Problem: Copy word for word the line containing "Above is the" together with all lines following it to the end of the listing below, without the pictures.

Information shown:
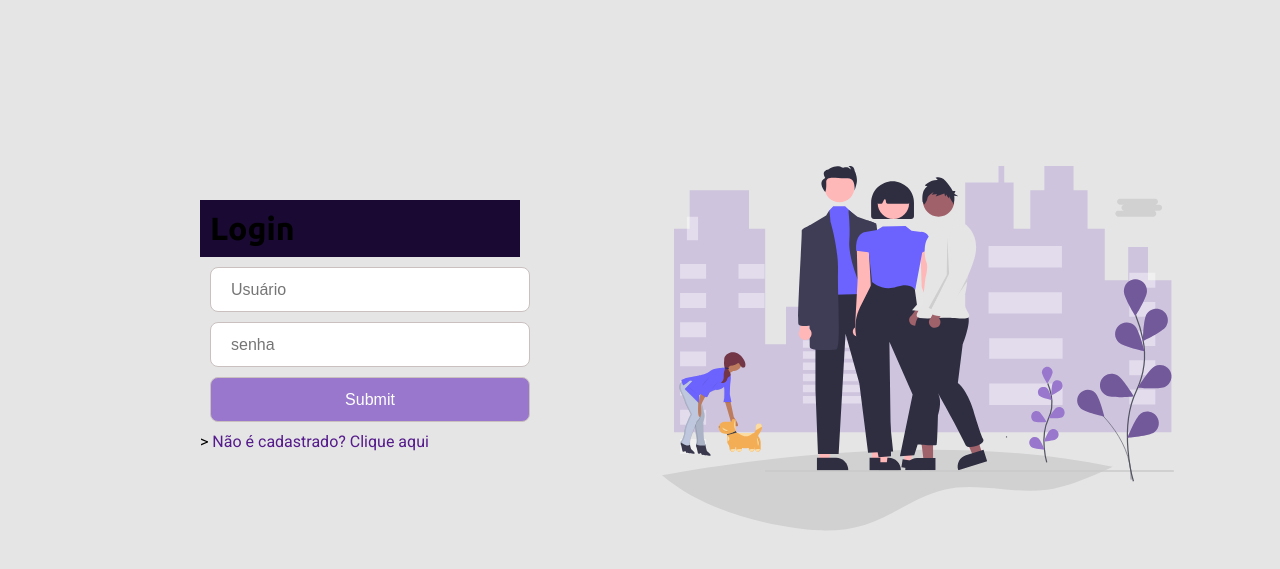
Repository: Dirlandia404/Casos
Page: src/pages/login.html
An editor plug-in stored every save of this project. The page is shown before and after the next save, followed by the edit.
The browser window is 1280 px wide. The pictures show the whole page.

Above is the page before, as saved 2021-07-14 09:27:27.

After the next save:
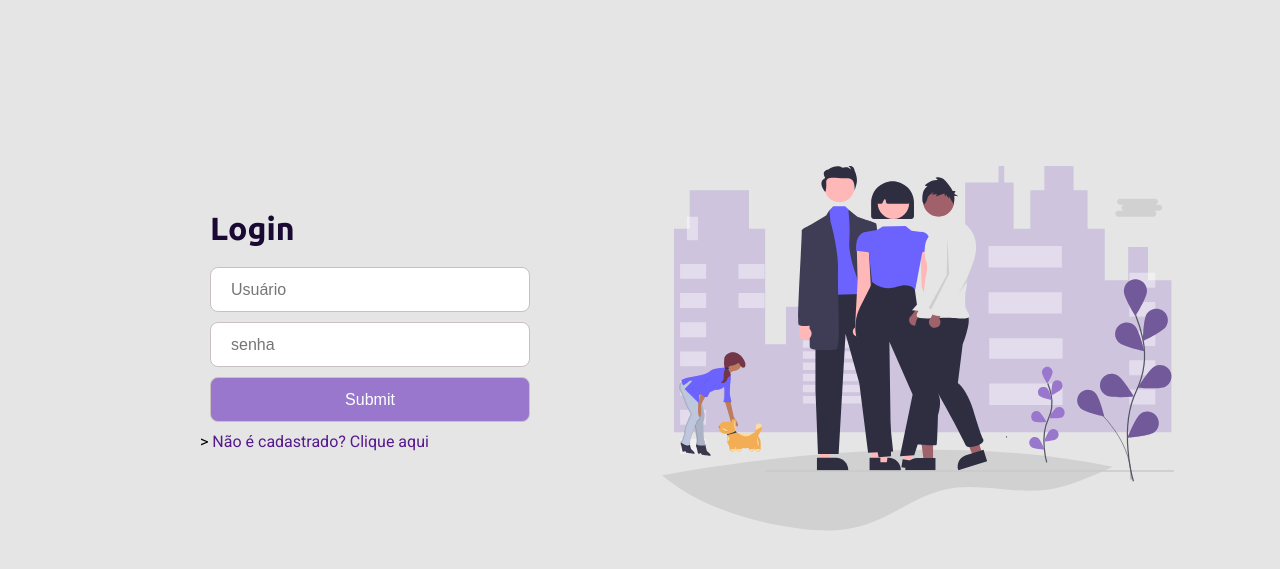
Saved 10 s later.
--- a/src/style/login.css
+++ b/src/style/login.css
@@ -33,7 +33,7 @@ input{
 }
 #login h1{
     padding: 10px;
-    background-color: #190933;
+    color: #190933;
 }
 
 #login a{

Answer to this exercise:
Above is the page before, as saved 2021-07-14 09:27:27.

After the next save:
Saved 10 s later.
--- a/src/style/login.css
+++ b/src/style/login.css
@@ -33,7 +33,7 @@ input{
 }
 #login h1{
     padding: 10px;
-    background-color: #190933;
+    color: #190933;
 }
 
 #login a{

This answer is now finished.